# Directions:
Among the entries below, find each line holding "Grafana" and return it.

Source material Start Marker

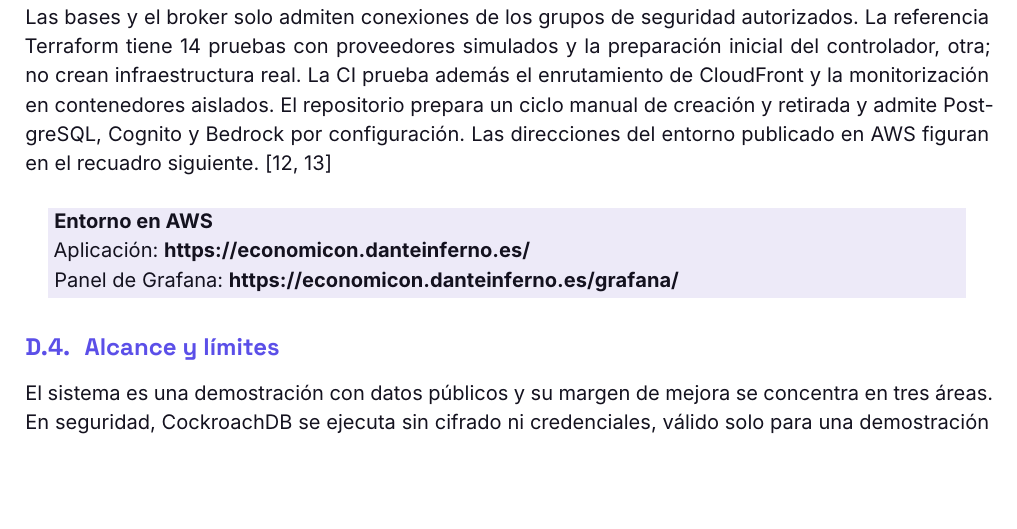
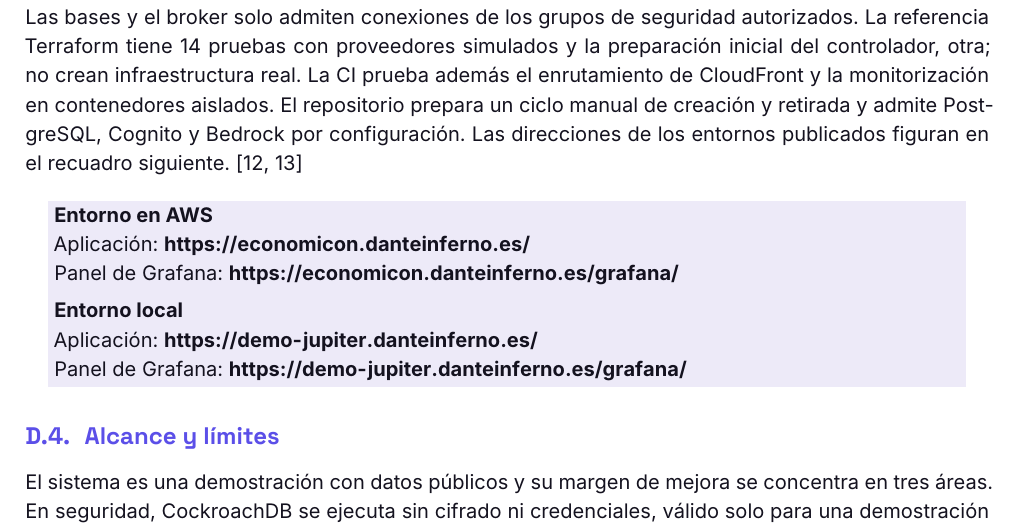
Before and after one commit to EconomiconFinOps/memoria-economicon, a LaTeX document (main.tex, which reads capitulos/d-arquitectura.tex): part of page 11 of 22, cut so that both start at the same text, the shorter picture padded with empty space. Compiled offline with XeLaTeX.

Commit message:
docs: d: añadir al recuadro las direcciones del entorno local
Co-Authored-By: Claude Sonnet 5.5 <noreply@anthropic.com>

```diff
--- a/capitulos/d-arquitectura.tex
+++ b/capitulos/d-arquitectura.tex
@@ -84,11 +84,14 @@
 \end{tabular}
 \end{table}
 
-Las bases y el broker solo admiten conexiones de los grupos de seguridad autorizados. La referencia Terraform tiene 14 pruebas con proveedores simulados y la preparación inicial del controlador, otra; no crean infraestructura real. La CI prueba además el enrutamiento de CloudFront y la monitorización en contenedores aislados. El repositorio prepara un ciclo manual de creación y retirada y admite PostgreSQL, Cognito y Bedrock por configuración. Las direcciones del entorno publicado en AWS figuran en el recuadro siguiente. \cite{aws,ci-integracion}
+Las bases y el broker solo admiten conexiones de los grupos de seguridad autorizados. La referencia Terraform tiene 14 pruebas con proveedores simulados y la preparación inicial del controlador, otra; no crean infraestructura real. La CI prueba además el enrutamiento de CloudFront y la monitorización en contenedores aislados. El repositorio prepara un ciclo manual de creación y retirada y admite PostgreSQL, Cognito y Bedrock por configuración. Las direcciones de los entornos publicados figuran en el recuadro siguiente. \cite{aws,ci-integracion}
 
 \recuadro{\textbf{Entorno en AWS}\\
 Aplicación: \textbf{\url{https://economicon.danteinferno.es/}}\\
-Panel de Grafana: \textbf{\url{https://economicon.danteinferno.es/grafana/}}}
+Panel de Grafana: \textbf{\url{https://economicon.danteinferno.es/grafana/}}\\[4pt]
+\textbf{Entorno local}\\
+Aplicación: \textbf{\url{https://demo-jupiter.danteinferno.es/}}\\
+Panel de Grafana: \textbf{\url{https://demo-jupiter.danteinferno.es/grafana/}}}
 
 \subsection{Alcance y límites}\label{d-4}
 
```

Source material End Marker

# Output below:
-Panel de Grafana: \textbf{\url{https://economicon.danteinferno.es/grafana/}}}
+Panel de Grafana: \textbf{\url{https://economicon.danteinferno.es/grafana/}}\\[4pt]
+Panel de Grafana: \textbf{\url{https://demo-jupiter.danteinferno.es/grafana/}}}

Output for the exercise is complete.